Antiques Peek: May 2019

It’s In The Bag
by Jessica Kosinski
Today, we take going to the doctor’s office for granted. It is a thing most of us must do whenever we need a checkup or any kind of medical procedure. However, that was not always the case. In fact, there are some rural areas where doctors still come to patients. Historically, a doctor or midwife (who also utilized this type of bag) had to bring supplies to patients’ homes. Supplies were carried in a sturdy bag that was usually made of leather and often, but not always, black. For that reason, it became known simply as a doctor “black bag” or “little black bag.” Although they are rarely used for their intended purposes today, many early doctor bags have survived. They are now coveted by collectors, especially those in medical fields. Let’s take a peek at the history of doctor bags and how important they were, as well as their values today.
The Origins of Doctor Bags
Doctor bags have been in use in some form almost since the origins of doctors. References to medical bags exist in literature as far back as a treatise by Hippocrates. Other cultures, including the Egyptians, also have ancient references to such bags. However, doctor bags as we know them today did not evolve until a few hundred years ago.
Doctors in nineteenth century England often carried bags when visiting patients. In fact, one of the most well-known bags is the Gladstone bag made by a London leather maker named J. G. Beard. The Gladstone design was preferred for nearly 100 years. The doctor bag was also a well-known item in North America in the 1800s and early 1900s. In fact, it was commonly needed as settlers moved across the United States as there were no such things as hospitals on the American frontier. Even when hospitals began to appear in the West, they were few and far between. Settlers relied on country doctors to help them with everything from routine concerns to major medical issues.

The Composition and Contents of Doctor Bags
A doctor’s bag had to be strong enough to stand up to horseback riding, carriage rides, and all types of weather. It needed a hard outer casing and easy to grip handles. Most were made of leather and had two handles at the top with a clasp. Some were black. Others were brown. There were also some satchel-style bags that were not the traditional shape you might think of when you think of a doctor’s bag.
Each doctor’s bag was more than just an empty container. It had to have compartments to securely hold all the tools of the trade. When you buy antique doctor bags today, you will find they all have interesting little compartments of varying shapes and sizes. Some were used to hold tools, such as syringes. Others held medications. Doctors acted as traveling pharmacists – there was no ordering a prescription and going to the pharmacy the same day to have it filled. When a patient needed medicine, the doctor usually needed to have it on hand and leave it with the patient the instant it was prescribed.

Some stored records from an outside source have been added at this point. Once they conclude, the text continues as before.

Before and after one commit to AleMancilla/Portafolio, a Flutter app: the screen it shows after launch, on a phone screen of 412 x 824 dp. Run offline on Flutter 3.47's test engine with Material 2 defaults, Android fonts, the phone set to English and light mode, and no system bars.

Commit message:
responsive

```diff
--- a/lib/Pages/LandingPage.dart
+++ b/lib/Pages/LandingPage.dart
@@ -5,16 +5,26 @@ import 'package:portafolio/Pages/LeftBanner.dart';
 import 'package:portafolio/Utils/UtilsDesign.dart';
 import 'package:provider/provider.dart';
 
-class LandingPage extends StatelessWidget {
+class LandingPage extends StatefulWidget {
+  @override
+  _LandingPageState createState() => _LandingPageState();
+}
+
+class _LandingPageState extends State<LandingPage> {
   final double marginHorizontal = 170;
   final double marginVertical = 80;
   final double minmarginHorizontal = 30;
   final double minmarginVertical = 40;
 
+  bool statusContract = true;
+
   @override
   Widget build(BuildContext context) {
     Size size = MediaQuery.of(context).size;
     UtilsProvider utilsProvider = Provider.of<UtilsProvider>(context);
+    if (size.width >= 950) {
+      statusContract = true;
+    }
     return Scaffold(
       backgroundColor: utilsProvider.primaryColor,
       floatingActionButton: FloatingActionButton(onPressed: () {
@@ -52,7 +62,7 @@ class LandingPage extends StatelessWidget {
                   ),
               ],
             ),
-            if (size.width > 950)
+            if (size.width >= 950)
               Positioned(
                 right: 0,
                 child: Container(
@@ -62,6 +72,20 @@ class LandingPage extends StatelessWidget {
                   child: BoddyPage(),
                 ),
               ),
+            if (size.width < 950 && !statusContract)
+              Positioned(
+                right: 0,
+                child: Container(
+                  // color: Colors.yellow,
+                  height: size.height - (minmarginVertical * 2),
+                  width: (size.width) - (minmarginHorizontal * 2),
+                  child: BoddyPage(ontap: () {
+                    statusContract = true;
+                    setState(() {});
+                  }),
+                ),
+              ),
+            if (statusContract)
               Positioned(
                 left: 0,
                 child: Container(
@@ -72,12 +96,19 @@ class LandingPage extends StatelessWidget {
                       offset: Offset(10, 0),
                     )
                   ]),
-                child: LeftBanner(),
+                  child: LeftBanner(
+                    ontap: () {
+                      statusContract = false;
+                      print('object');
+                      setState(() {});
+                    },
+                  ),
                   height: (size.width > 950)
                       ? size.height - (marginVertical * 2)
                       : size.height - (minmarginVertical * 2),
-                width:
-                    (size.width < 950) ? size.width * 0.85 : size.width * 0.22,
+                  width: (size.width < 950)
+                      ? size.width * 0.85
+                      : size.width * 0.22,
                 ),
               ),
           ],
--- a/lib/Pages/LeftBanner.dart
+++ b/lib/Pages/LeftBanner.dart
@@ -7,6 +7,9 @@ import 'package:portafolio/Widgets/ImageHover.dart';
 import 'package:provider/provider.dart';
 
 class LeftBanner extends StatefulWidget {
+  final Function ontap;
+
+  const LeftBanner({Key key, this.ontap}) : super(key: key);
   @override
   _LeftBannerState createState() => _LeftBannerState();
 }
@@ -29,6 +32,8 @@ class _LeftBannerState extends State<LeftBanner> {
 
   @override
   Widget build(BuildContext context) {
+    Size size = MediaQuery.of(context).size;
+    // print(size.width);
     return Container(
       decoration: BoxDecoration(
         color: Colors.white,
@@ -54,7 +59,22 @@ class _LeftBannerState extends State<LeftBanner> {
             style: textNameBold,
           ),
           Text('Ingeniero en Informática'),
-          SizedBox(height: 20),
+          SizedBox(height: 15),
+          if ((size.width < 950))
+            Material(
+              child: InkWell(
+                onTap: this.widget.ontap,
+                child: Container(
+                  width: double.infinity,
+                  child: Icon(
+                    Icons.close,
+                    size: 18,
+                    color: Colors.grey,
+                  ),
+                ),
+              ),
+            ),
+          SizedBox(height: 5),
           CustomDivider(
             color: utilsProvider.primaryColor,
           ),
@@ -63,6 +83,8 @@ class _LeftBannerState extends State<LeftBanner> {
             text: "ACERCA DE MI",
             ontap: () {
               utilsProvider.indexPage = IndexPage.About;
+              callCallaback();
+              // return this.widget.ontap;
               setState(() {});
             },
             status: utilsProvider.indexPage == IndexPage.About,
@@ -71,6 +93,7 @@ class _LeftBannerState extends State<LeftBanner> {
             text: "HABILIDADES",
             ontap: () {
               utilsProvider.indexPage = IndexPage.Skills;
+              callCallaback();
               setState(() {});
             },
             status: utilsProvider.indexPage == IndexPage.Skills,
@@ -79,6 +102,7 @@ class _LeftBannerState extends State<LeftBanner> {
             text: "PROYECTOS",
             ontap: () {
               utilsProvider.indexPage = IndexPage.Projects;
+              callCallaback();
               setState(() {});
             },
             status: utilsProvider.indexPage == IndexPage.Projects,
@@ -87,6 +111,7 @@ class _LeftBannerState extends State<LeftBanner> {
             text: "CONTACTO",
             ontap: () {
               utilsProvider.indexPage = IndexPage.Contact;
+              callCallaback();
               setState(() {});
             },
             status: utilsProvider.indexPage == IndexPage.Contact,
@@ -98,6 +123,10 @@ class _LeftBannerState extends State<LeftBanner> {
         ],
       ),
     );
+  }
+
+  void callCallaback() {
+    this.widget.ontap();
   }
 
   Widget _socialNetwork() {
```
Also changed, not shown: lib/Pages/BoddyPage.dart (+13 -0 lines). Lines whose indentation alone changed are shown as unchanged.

Medical advancements and cultural differences between countries influenced the contents of doctor bags. Therefore, not all doctors in all eras and areas carried the same items. Although, there were some items common to most doctor bags. For example, items in an 1800s or early 1900s doctor’s bag might include tongue depressors, stethoscopes, and thermometers. However, the stethoscope was invented in 1816 in France, so earlier bags and some bags of that era in other countries did not contain them leaving the doctor to put his ear directly over the heart of the patient or created a type of “tube” to place over the heart or lungs or intestines to listen to what was going on.
Doctor Bags in the Media

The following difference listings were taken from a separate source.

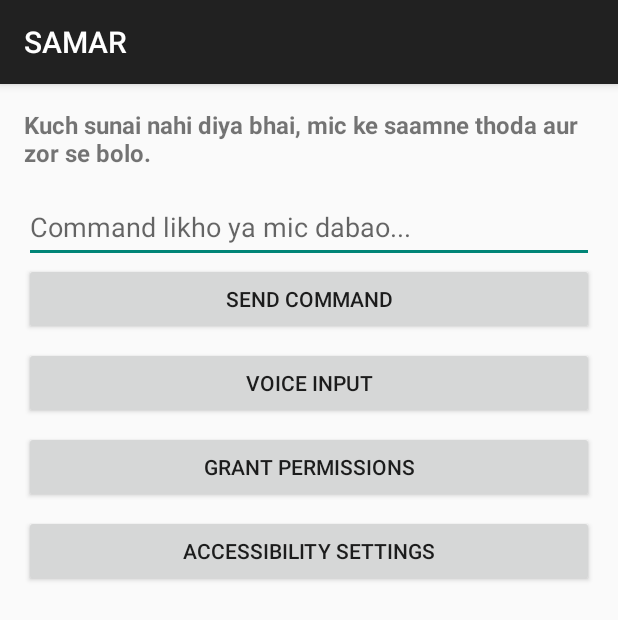
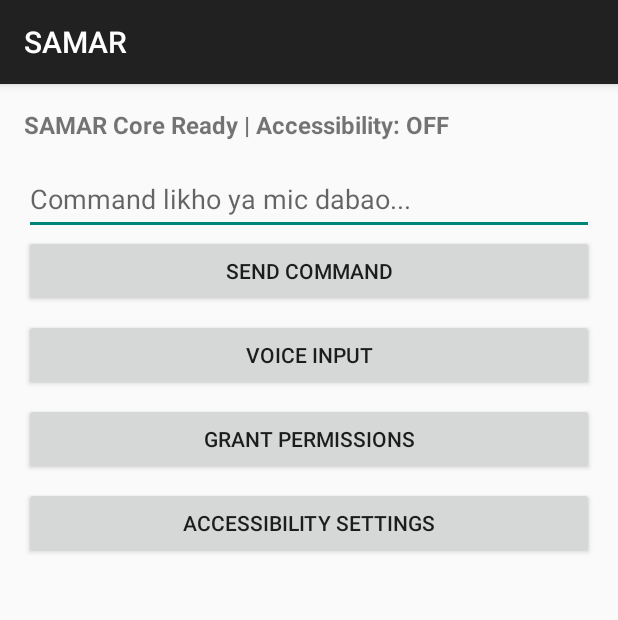
Before and after one commit to chaturvedikrishna472-ai/SAMAR2, an Android app: the screen it shows after launch (MainActivity), after a tap on "VOICE INPUT", on a phone screen of 412 x 824 dp. Shown: the top 620 px of the screen. Run offline under Robolectric (Android 15) with nearby library versions, the phone set to English and light mode, and no system bars; 4 statements that could not run were skipped; 1 other tap on this screen came first.

Commit message:
Refactor MainActivity for voice command handling

```diff
--- a/app/src/main/java/com/samar/assistant/MainActivity.kt
+++ b/app/src/main/java/com/samar/assistant/MainActivity.kt
@@ -1,5 +1,7 @@
 package com.samar.assistant
 
+import android.Manifest
+import android.app.Activity
 import android.content.Intent
 import android.os.Bundle
 import android.speech.RecognizerIntent
@@ -9,34 +11,32 @@ import android.widget.EditText
 import android.widget.TextView
 import androidx.activity.result.contract.ActivityResultContracts
 import androidx.appcompat.app.AppCompatActivity
+import androidx.core.app.ActivityCompat
 import java.util.Locale
 
 class MainActivity : AppCompatActivity(), TextToSpeech.OnInitListener {
 
     private lateinit var tvStatus: TextView
+    private lateinit var tvLog: TextView
     private lateinit var etCommand: EditText
+    private lateinit var btnSend: Button
+    private lateinit var btnVoice: Button
+    private lateinit var btnAccessibility: Button
+
     private var tts: TextToSpeech? = null
-    private var isTtsReady = false
+    private var isTtsReady: Boolean = false
 
-    private val requestPermissionsLauncher = registerForActivityResult(
-        ActivityResultContracts.RequestMultiplePermissions()
-    ) { results ->
-        val grantedCount = results.values.count { it }
-        updateStatus("Permissions updated ($grantedCount/${results.size} granted).")
-    }
-
-    private val voiceInputLauncher = registerForActivityResult(
+    private val voiceLauncher = registerForActivityResult(
         ActivityResultContracts.StartActivityForResult()
     ) { result ->
-        if (result.resultCode == RESULT_OK) {
-            val spokenText = result.data
-                ?.getStringArrayListExtra(RecognizerIntent.EXTRA_RESULTS)
-                ?.firstOrNull()
-                .orEmpty()
-            if (spokenText.isNotBlank()) {
-                etCommand.setText(spokenText)
-                val reply = SamarCore.handleCommand(this, spokenText)
-                updateStatus(reply)
+        if (result.resultCode == Activity.RESULT_OK) {
+            val matches = result.data?.getStringArrayListExtra(RecognizerIntent.EXTRA_RESULTS)
+            val spoken = matches?.firstOrNull()?.trim().orEmpty()
+            if (spoken.isNotEmpty()) {
+                appendLogAndSpeak("You", spoken, speakText = false)
+                dispatchUserCommand(spoken)
+            } else {
+                appendLogAndSpeak("SAMAR", "Aawaz clear nahi aayi bhai, phir se try karo.")
             }
         }
     }
@@ -45,79 +45,120 @@ class MainActivity : AppCompatActivity(), TextToSpeech.OnInitListener {
         super.onCreate(savedInstanceState)
         setContentView(R.layout.activity_main)
 
+        tvStatus = findViewById(R.id.tvStatus)
+        tvLog = findViewById(R.id.tvLog)
+        etCommand = findViewById(R.id.etCommand)
+        btnSend = findViewById(R.id.btnSend)
+        btnVoice = findViewById(R.id.btnVoice)
+        btnAccessibility = findViewById(R.id.btnAccessibility)
+
         tts = TextToSpeech(this, this)
 
-        tvStatus = findViewById(R.id.tvStatus)
-        etCommand = findViewById(R.id.etCommand)
+        ActivityCompat.requestPermissions(
+            this,
+            SamarCore.requiredRuntimePermissions.toTypedArray(),
+            101
+        )
 
-        findViewById<Button>(R.id.btnPermissions).setOnClickListener {
-            requestPermissionsLauncher.launch(SamarCore.requiredRuntimePermissions.toTypedArray())
+        btnSend.setOnClickListener {
+            val text = etCommand.text?.toString()?.trim().orEmpty()
+            if (text.isNotEmpty()) {
+                etCommand.setText("")
+                appendLogAndSpeak("You", text, speakText = false)
+                dispatchUserCommand(text)
+            }
         }
 
-        findViewById<Button>(R.id.btnAccessibility).setOnClickListener {
+        btnVoice.setOnClickListener {
+            launchVoiceInput()
+        }
+
+        btnAccessibility.setOnClickListener {
             SamarCore.openAccessibilitySettings(this)
         }
 
-        findViewById<Button>(R.id.btnVoice).setOnClickListener {
-            startVoiceRecognition()
-        }
-
-        findViewById<Button>(R.id.btnSend).setOnClickListener {
-            val text = etCommand.text.toString()
-            val reply = SamarCore.handleCommand(this, text)
-            updateStatus(reply)
-        }
-
-        refreshStatus(speak = false)
-    }
-
-    override fun onInit(status: Int) {
-        if (status == TextToSpeech.SUCCESS) {
-            val langResult = tts?.setLanguage(Locale("hi", "IN"))
-            if (langResult == TextToSpeech.LANG_MISSING_DATA || langResult == TextToSpeech.LANG_NOT_SUPPORTED) {
-                tts?.language = Locale.getDefault()
-            }
-            isTtsReady = true
-        }
+        refreshStatusBanner()
+        appendLog("SAMAR", "SAMAR initializing...")
     }
 
     override fun onResume() {
         super.onResume()
-        refreshStatus(speak = false)
+        refreshStatusBanner()
     }
 
-    override fun onDestroy() {
-        tts?.stop()
-        tts?.shutdown()
-        tts = null
-        super.onDestroy()
+    override fun onInit(status: Int) {
+        isTtsReady = status == TextToSpeech.SUCCESS
+        if (isTtsReady) {
+            val langResult = tts?.setLanguage(Locale("hi", "IN"))
+            if (langResult == TextToSpeech.LANG_MISSING_DATA || langResult == TextToSpeech.LANG_NOT_SUPPORTED) {
+                tts?.language = Locale.US
+            }
+            speak("SAMAR online. Bol boss, aaj kiski shaamat aayi hai?")
+        }
     }
 
-    private fun startVoiceRecognition() {
+    private fun refreshStatusBanner() {
+        val accState = if (SamarCore.isAccessibilityEnabled()) "ON" else "OFF"
+        tvStatus.text = "SAMAR Core Ready | Accessibility: $accState"
+    }
+
+    private fun launchVoiceInput() {
         val intent = Intent(RecognizerIntent.ACTION_RECOGNIZE_SPEECH).apply {
             putExtra(
                 RecognizerIntent.EXTRA_LANGUAGE_MODEL,
                 RecognizerIntent.LANGUAGE_MODEL_FREE_FORM
             )
             putExtra(RecognizerIntent.EXTRA_LANGUAGE, Locale.getDefault())
-            putExtra(RecognizerIntent.EXTRA_PROMPT, "Bolo SAMAR ko...")
+            putExtra(RecognizerIntent.EXTRA_PROMPT, "SAMAR sun raha hai...")
         }
         try {
-            voiceInputLauncher.launch(intent)
+            voiceLauncher.launch(intent)
         } catch (_: Exception) {
-            updateStatus("Voice recognizer available nahi hai, text command use karo.")
+            appendLogAndSpeak("SAMAR", "Device par voice recognizer available nahi hai.")
         }
     }
 
-    private fun refreshStatus(speak: Boolean) {
-        val accStatus = if (SamarCore.isAccessibilityEnabled()) "ON" else "OFF"
-        updateStatus("SAMAR ready | Accessibility: $accStatus", speak = speak)
+    private fun dispatchUserCommand(rawInput: String) {
+        val reply = SamarCore.handleCommand(
+            context = this,
+            rawCommand = rawInput,
+            onAsyncStepResult = { asyncReply ->
+                runOnUiThread {
+                    appendLogAndSpeak("SAMAR", asyncReply)
+                    refreshStatusBanner()
+                }
+            }
+        )
+        appendLogAndSpeak("SAMAR", reply)
+        refreshStatusBanner()
     }
 
-    private fun updateStatus(message: String, speak: Boolean = true) {
-        tvStatus.text = message
-        if (speak && isTtsReady && message.isNotBlank()) {
-            tts?.speak(message, TextToSpeech.QUEUE_FLUSH, null, "samar_utterance")
+    private fun appendLog(speaker: String, message: String) {
+        val current = tvLog.text?.toString().orEmpty()
+        val updated = if (current.isEmpty()) {
+            "$speaker: $message"
+        } else {
+            "$current\n\n$speaker: $message"
+        }
+        tvLog.text = updated
+    }
+
+    private fun appendLogAndSpeak(speaker: String, message: String, speakText: Boolean = true) {
+        appendLog(speaker, message)
+        if (speakText && speaker == "SAMAR") {
+            speak(message)
         }
     }
+
+    private fun speak(text: String) {
+        if (isTtsReady && text.isNotBlank()) {
+            tts?.speak(text, TextToSpeech.QUEUE_ADD, null, "samar_${System.nanoTime()}")
+        }
+    }
+
+    override fun onDestroy() {
+        tts?.stop()
+        tts?.shutdown()
+        super.onDestroy()
+    }
 }
```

Although scarcely seen in practical use today, doctor bags are prominently featured in the media. They are well-known symbols that can conjure up images of early medicine. That is because they feature prominently in many history-based television shows and movies. Some people collect them due to those associations. For example, Dr. Baker on the television series Little House on the Prairie carried such a medical bag, as did Dr. Archibald “Moonlight” Graham in the movie Field of Dreams. That presence in the media has helped to keep them popular as collector items today.

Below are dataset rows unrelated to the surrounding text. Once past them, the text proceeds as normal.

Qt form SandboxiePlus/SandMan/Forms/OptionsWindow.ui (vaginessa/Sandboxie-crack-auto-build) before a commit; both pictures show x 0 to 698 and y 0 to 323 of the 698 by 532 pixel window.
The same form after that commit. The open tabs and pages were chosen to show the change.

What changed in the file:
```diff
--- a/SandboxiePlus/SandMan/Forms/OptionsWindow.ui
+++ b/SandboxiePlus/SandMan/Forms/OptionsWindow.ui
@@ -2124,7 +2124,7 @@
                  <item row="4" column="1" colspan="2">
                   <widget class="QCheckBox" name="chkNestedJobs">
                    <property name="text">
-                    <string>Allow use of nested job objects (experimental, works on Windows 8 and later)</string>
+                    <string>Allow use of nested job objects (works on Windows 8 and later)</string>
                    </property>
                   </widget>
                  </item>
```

Collecting Antique Doctor Bags
There is no single way to collect antique doctor bags. However, you should keep in mind it is unlikely to ever find one in pristine condition. If you do somehow manage to do so, that bag was probably never used for its intended purpose.
Unlike many antiques, bags with some damage are most likely going to be more collectible because it shows they have a history of use. Each doctor’s bag traveled great distances with the doctor. Keeping one in perfect condition was nearly impossible. You must also keep in mind the instruments in the doctor’s bags you collect may be missing entirely, partially missing or not original to the bag. Doctor bag prices can range from less than $100 to several thousand dollars, so be sure to collect within your own personal budget.
When you discover a bag you want to add to your home or collection, it is probably best to check with a saddle shop to learn how to best clean the leather and preserve it. Too much oil can actually damage worn leather, and glycerin saddle soap can dry out older leather, whereas a gentle cleaning with an appropriate restorer is more likely to do the trick.